» **Record excerpts**:

▼

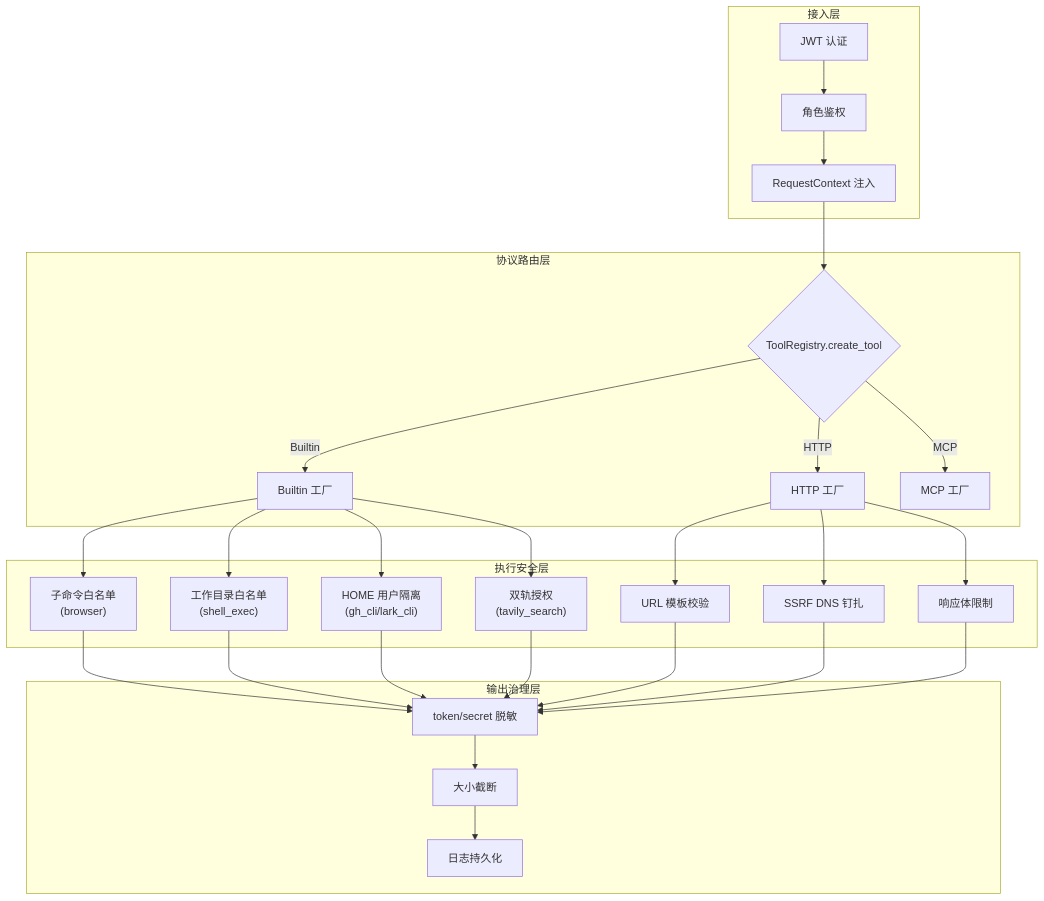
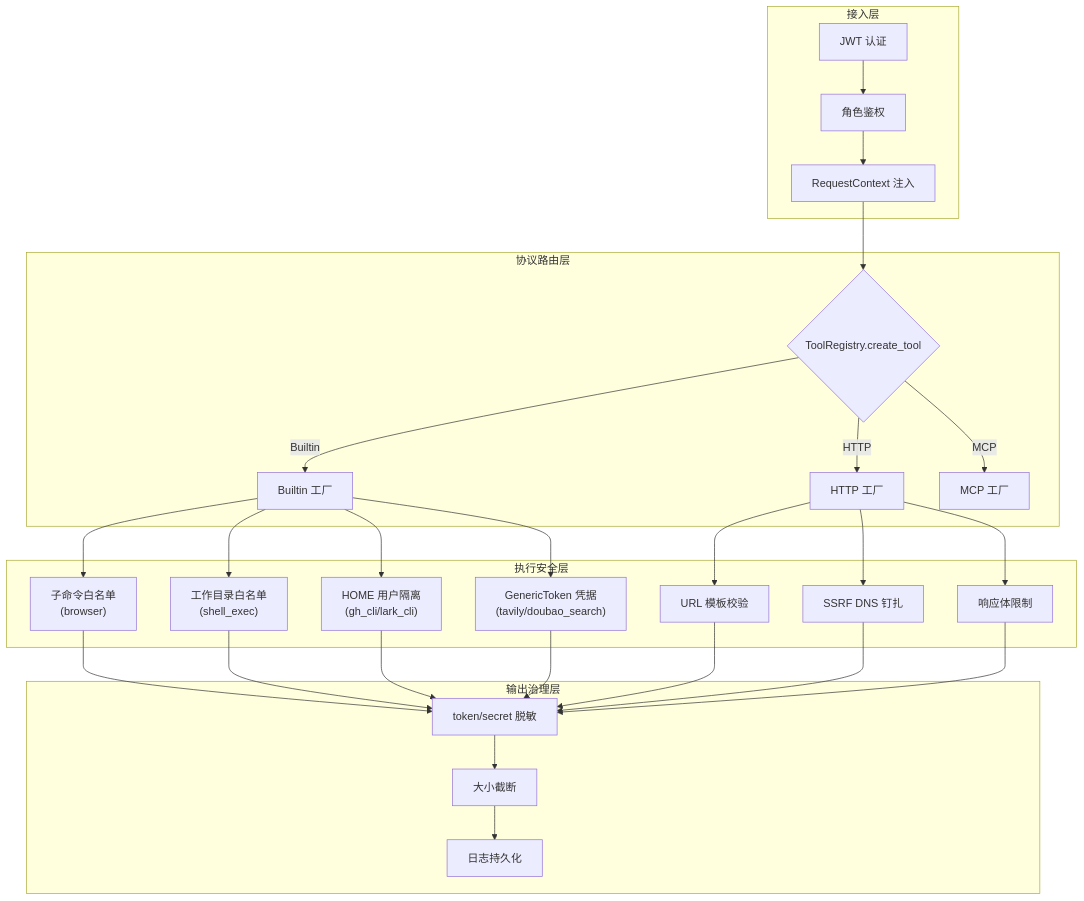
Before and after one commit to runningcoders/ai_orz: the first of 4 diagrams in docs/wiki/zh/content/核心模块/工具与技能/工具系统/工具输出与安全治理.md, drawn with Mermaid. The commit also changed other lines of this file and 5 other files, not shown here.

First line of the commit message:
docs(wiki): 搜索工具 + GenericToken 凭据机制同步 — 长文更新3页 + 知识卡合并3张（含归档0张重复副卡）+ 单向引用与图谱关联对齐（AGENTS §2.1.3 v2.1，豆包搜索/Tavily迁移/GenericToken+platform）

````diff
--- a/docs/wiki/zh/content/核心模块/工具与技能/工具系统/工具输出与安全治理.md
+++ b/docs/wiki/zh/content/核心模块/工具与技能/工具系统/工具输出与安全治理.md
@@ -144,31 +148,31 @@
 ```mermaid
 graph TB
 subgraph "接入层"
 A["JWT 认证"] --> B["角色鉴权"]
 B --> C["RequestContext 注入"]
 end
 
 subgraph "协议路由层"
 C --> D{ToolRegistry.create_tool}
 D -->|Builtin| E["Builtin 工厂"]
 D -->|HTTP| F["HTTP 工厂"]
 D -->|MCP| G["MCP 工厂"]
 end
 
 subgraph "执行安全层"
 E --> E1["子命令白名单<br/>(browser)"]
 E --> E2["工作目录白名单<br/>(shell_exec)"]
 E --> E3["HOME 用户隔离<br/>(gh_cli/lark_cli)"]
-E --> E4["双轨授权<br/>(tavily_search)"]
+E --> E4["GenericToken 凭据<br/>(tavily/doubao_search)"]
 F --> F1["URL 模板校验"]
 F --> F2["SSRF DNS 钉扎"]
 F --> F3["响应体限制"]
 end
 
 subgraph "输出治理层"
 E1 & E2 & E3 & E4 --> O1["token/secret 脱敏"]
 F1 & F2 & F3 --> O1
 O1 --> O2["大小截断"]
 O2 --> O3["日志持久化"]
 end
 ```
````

▲

» **Required action**: Going through the listing above line by line, tally those containing "commit" and state only the total.

» **Output of the task**: 2